By Julia O’Donoghue
Celebrating one of the few major achievements of the 2017 regular legislative session, Gov. John Bel Edwards on Thursday (June 15) signed bills making up what has been called a historic reform of Louisiana’s criminal justice laws. The 10 bills collectively are supposed to reduce the prison population by 10 percent in the state with the world’s highest incarceration rate, and save the public $78 million over the next 10 years.
Edwards could have signed the bills privately but decided to do so in a ceremony for more than 100 people who had lobbied for the changes. In 15 minutes of remarks before signing the bills, he emphasized several times that the overhaul was a bipartisan effort with backers from a wide range of political ideologies. Republicans, Democrats, conservative Christians and representatives of big business and left-leaning social justice organizations were gathered in the room.
“One thing that should give everyone in this state hope is that we brought together a broad, powerful bipartisan coalition of legislators to do something really big for the state of Louisiana, proving that it can still be done in 2017,” Edwards said.
It was a bright moment for Edwards during what has otherwise been a bleak time for bipartisanship in Louisiana. In the regular session that concluded Thursday, the Legislature failed to pass an annual budget for the first time in 17 years and did nothing to address a bigger budget crisis that looms in mid-2018. Conservative Republicans who control the House, moderate Republicans who control the Senate and the Democratic governor have failed to reach agreement on either annual or long-term fiscal issues.
And on Wednesday, Louisiana’s highest-ranking member of Congress, House Majority Whip Steve Scalise, R-Jefferson, was shot and critically wounded during practice at an Alexandria, Va., baseball field by a gunman who had posted several angry rants about Republican politicians. Edwards, who postponed the bill-signing ceremony from Wednesday to Thursday because of the shooting, cited the attack as an example of the toxic partisan environment in the country.
Yet Edwards said the Legislature’s approval of the criminal justice package shows lawmakers are willing to take tough votes. Many of the changes — such as letting prisoners forego paying child support and shortening sentences for people already behind bars — were not politically easy votes.
But legislators stepped up to the plate and made them, he said. “All of the people in this room — not just the legislators — rejected the notion that we needed to play it safe,” Edwards said.
“That’s what leadership is about: We have to do the things that are hard. If you are only going to name highways and prestige license plates, let somebody else run for the office.”
The Smart on Crime coalition hailed the reform package. “Legislators have put Louisiana on the path to shedding its reputation as America’s prison capital while saving tax dollars and keeping families safe. The data is clear: Criminal justice reform is right for our state,” said Jay Lapeyre, Smart on Crime Louisiana Steering Committee member and chief executive officer of Laitram LLC.
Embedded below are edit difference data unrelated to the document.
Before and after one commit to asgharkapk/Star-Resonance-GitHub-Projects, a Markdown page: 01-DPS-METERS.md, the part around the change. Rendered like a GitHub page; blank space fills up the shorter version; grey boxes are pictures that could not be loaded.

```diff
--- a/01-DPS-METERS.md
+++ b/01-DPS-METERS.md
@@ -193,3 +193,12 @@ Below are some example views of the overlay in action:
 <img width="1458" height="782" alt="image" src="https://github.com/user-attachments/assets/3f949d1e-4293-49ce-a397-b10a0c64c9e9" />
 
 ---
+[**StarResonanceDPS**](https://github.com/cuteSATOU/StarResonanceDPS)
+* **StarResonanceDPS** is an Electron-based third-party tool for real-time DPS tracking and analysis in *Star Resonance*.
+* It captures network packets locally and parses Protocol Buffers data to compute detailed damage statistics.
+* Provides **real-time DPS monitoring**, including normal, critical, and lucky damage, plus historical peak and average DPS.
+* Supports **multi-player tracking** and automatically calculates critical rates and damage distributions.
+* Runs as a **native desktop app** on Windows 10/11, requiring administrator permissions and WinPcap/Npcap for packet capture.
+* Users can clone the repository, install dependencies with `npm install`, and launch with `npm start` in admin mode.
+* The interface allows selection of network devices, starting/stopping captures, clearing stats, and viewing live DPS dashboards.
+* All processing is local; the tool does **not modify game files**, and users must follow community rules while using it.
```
The governor said groups with sometimes competing interests negotiated a compromise on the criminal justice package. At the beginning of the legislative session in April, the state’s district attorneys were opposed to the governor’s proposal. A month later, those two sides reached an agreement that the Legislature approved, and that left untouched most sentencing laws for violent criminals but softened sentencing for non-violent offenses such as drug possession and theft.
“There’s a lot of meetings that happen, especially around the legislative process. There’s a lot of talking going on and very little listening,” Edwards said, alluding to gridlock over the budget. “Had that been the case in this situation, we would not have been successful.”
As if to prove the governor’s point, Senate President John Alario, R-Westwego, left the bill-signing ceremony early to hustle back to a Senate Finance Committee meeting where a tentative budget compromise seemed to be unraveling. The committee eventually approved the budget proposal — already passed by the House — but only over the objections of a few senators who weren’t pleased with the solution.
Edwards, 1 1/2 years into a four-year term of office, hopes for more bipartisan work on criminal justice reform. Already he worries that lawmakers will try to raid some of the savings from the reform initiative, particularly when they face a $1 billion “fiscal cliff” that threatens hospitals and higher education come July 1, 2018.
Yet he remains optimistic that the progress thus far will continue. “At the end of my first term, we will not have the highest incarceration rate in the United States,” he said.
Republished from The Times-Picayune